Given data Start Marker
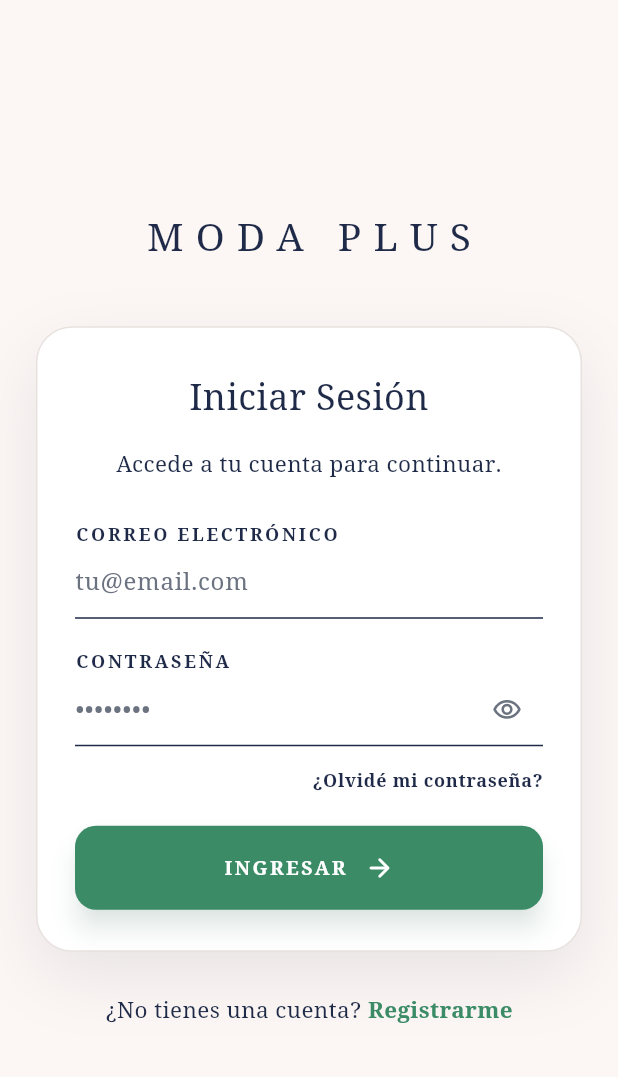
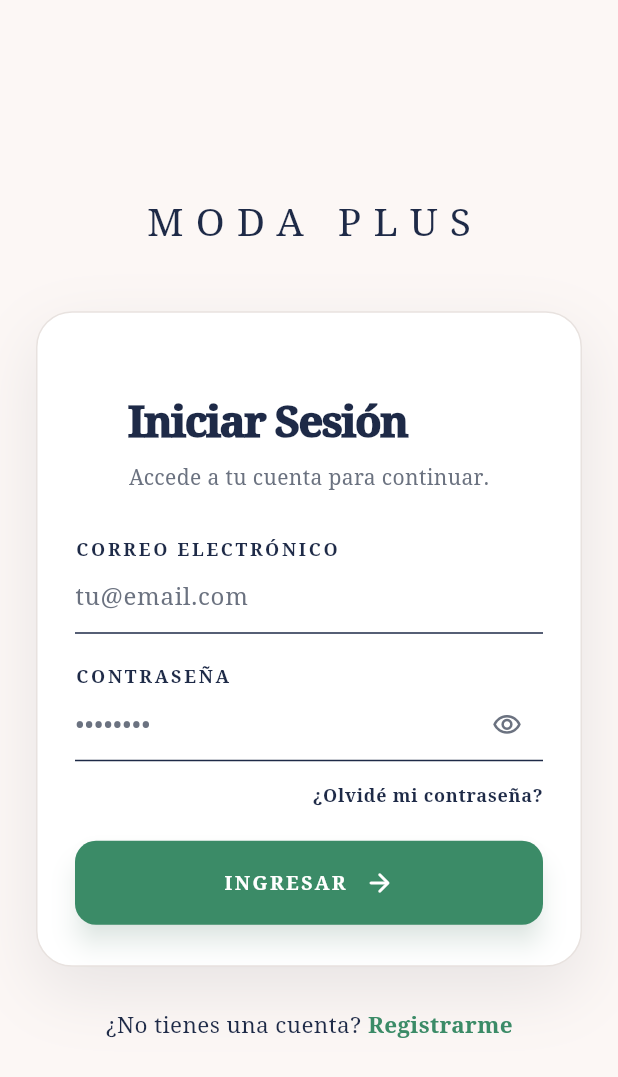
Before and after one commit to Tomas-zuleta/ModaPlus, a Flutter app: the screen it shows after launch, on a phone screen of 412 x 824 dp. Shown: the top 1077 px of the screen. Run offline on Flutter 3.47's test engine with Material 3 defaults, Android fonts, the phone set to English and light mode, and no system bars; drawn by our look-alikes of flutter_animate; accounts and stored records are empty; statements that could not run were skipped.

Commit message:
style: align mobile login and controls with web identity

```diff
--- a/lib/widgets/auth_header.dart
+++ b/lib/widgets/auth_header.dart
@@ -1,30 +1,17 @@
 import 'package:flutter/material.dart';
-
 import '../utils/app_colors.dart';
 
 class AuthHeader extends StatelessWidget {
   final String title;
   final String subtitle;
-
   const AuthHeader({super.key, required this.title, required this.subtitle});
-
   @override
-  Widget build(BuildContext context) {
-    return Column(
-      children: [
-        Text(
-          title,
-          textAlign: TextAlign.center,
-          style: const TextStyle(fontSize: 24, color: AppColors.textDark),
-        ),
-        const SizedBox(height: 16),
-        Text(
-          subtitle,
-          textAlign: TextAlign.center,
-          style: const TextStyle(fontSize: 15, color: AppColors.textDark),
-        ),
-        const SizedBox(height: 28),
-      ],
-    );
-  }
+  Widget build(BuildContext context) => Column(crossAxisAlignment: CrossAxisAlignment.start, children: [
+    Container(width: 34, height: 4, decoration: BoxDecoration(color: AppColors.acid, borderRadius: BorderRadius.circular(4))),
+    const SizedBox(height: 18),
+    Text(title, style: const TextStyle(fontSize: 29, fontWeight: FontWeight.w900, letterSpacing: -1.1, color: AppColors.textDark)),
+    const SizedBox(height: 7),
+    Text(subtitle, style: const TextStyle(fontSize: 14, height: 1.5, color: AppColors.textMuted)),
+    const SizedBox(height: 28),
+  ]);
 }
```
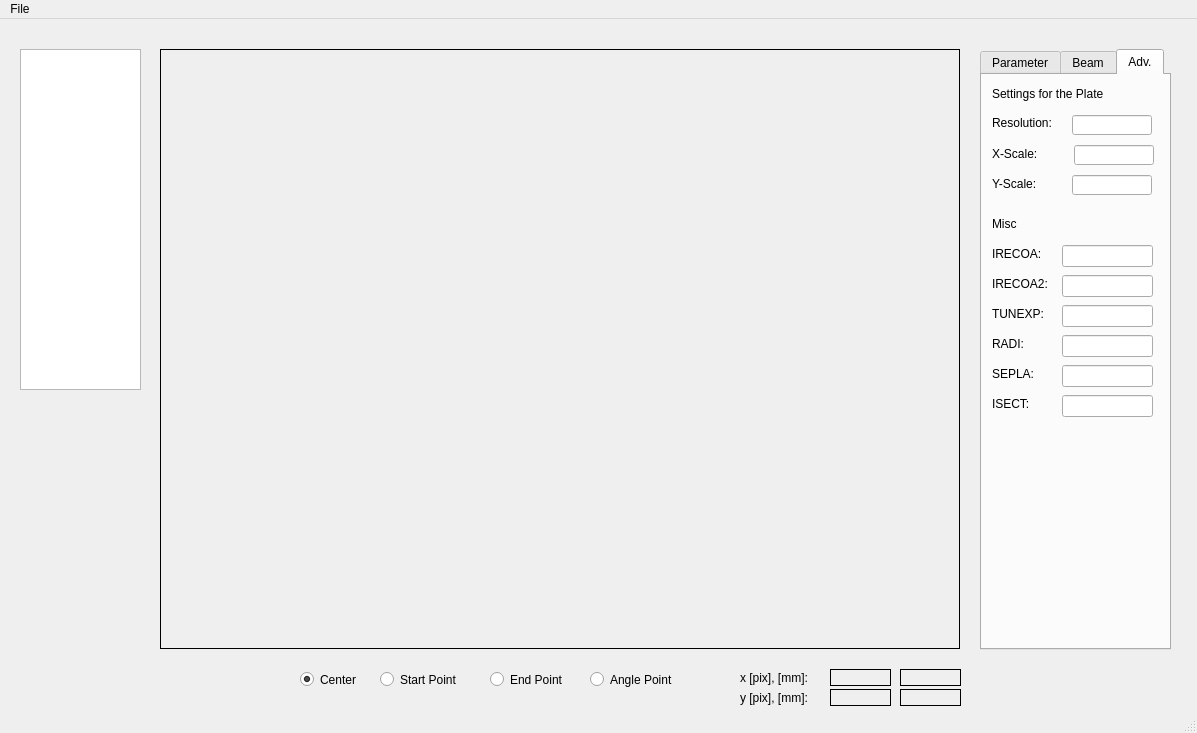
This is mainwindow.ui in twesterm/ged-interface as Qt 5 draws it before an edit. The edited form follows.
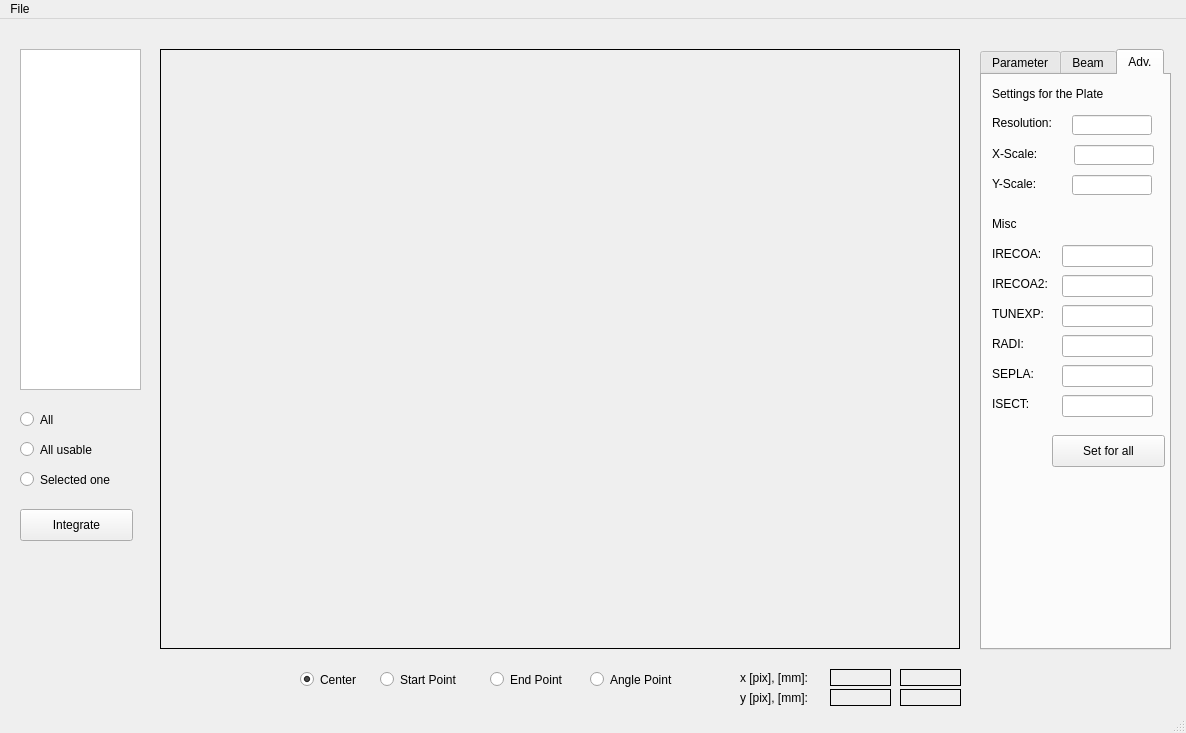
This is the edited form. The open tabs and pages were chosen to show the change.

Commit message: added set for all buttons in Adv and Beam settings

```diff
--- a/mainwindow.ui
+++ b/mainwindow.ui
@@ -6,7 +6,7 @@
    <rect>
     <x>0</x>
     <y>0</y>
-    <width>1197</width>
+    <width>1186</width>
     <height>733</height>
    </rect>
   </property>
@@ -716,6 +716,19 @@
        </rect>
       </property>
      </widget>
+     <widget class="QPushButton" name="AdvPushButton">
+      <property name="geometry">
+       <rect>
+        <x>70</x>
+        <y>360</y>
+        <width>113</width>
+        <height>32</height>
+       </rect>
+      </property>
+      <property name="text">
+       <string>Set for all</string>
+      </property>
+     </widget>
     </widget>
    </widget>
    <widget class="QLabel" name="picLabel">
@@ -910,13 +923,74 @@
      <string>buttonGroup</string>
     </attribute>
    </widget>
+   <widget class="QPushButton" name="IntegratePushButton">
+    <property name="geometry">
+     <rect>
+      <x>20</x>
+      <y>490</y>
+      <width>113</width>
+      <height>32</height>
+     </rect>
+    </property>
+    <property name="text">
+     <string>Integrate</string>
+    </property>
+   </widget>
+   <widget class="QRadioButton" name="IntegrateAllRadioButton">
+    <property name="geometry">
+     <rect>
+      <x>20</x>
+      <y>390</y>
+      <width>101</width>
+      <height>21</height>
+     </rect>
+    </property>
+    <property name="text">
+     <string>All</string>
+    </property>
+    <attribute name="buttonGroup">
+     <string>buttonGroup_2</string>
+    </attribute>
+   </widget>
+   <widget class="QRadioButton" name="IntegrteUsableRadioButton">
+    <property name="geometry">
+     <rect>
+      <x>20</x>
+      <y>420</y>
+      <width>101</width>
+      <height>21</height>
+     </rect>
+    </property>
+    <property name="text">
+     <string>All usable</string>
+    </property>
+    <attribute name="buttonGroup">
+     <string>buttonGroup_2</string>
+    </attribute>
+   </widget>
+   <widget class="QRadioButton" name="IntegrateSelectedRadioButton">
+    <property name="geometry">
+     <rect>
+      <x>20</x>
+      <y>450</y>
+      <width>111</width>
+      <height>21</height>
+     </rect>
+    </property>
+    <property name="text">
+     <string>Selected one</string>
+    </property>
+    <attribute name="buttonGroup">
+     <string>buttonGroup_2</string>
+    </attribute>
+   </widget>
   </widget>
   <widget class="QMenuBar" name="menubar">
    <property name="geometry">
     <rect>
      <x>0</x>
      <y>0</y>
-     <width>1197</width>
+     <width>1186</width>
      <height>22</height>
     </rect>
    </property>
```
Left out of the diff: 16 changed lines with no effect on the pictures. The commit also changes 23 other files.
Given data End Marker
» The problem
Only the lines with "class" are needed; find them in the records and copy each one.

» Answer box
 class AuthHeader extends StatelessWidget {
+     <widget class="QPushButton" name="AdvPushButton">
    <widget class="QLabel" name="picLabel">
+   <widget class="QPushButton" name="IntegratePushButton">
+   <widget class="QRadioButton" name="IntegrateAllRadioButton">
+   <widget class="QRadioButton" name="IntegrteUsableRadioButton">
+   <widget class="QRadioButton" name="IntegrateSelectedRadioButton">
   <widget class="QMenuBar" name="menubar">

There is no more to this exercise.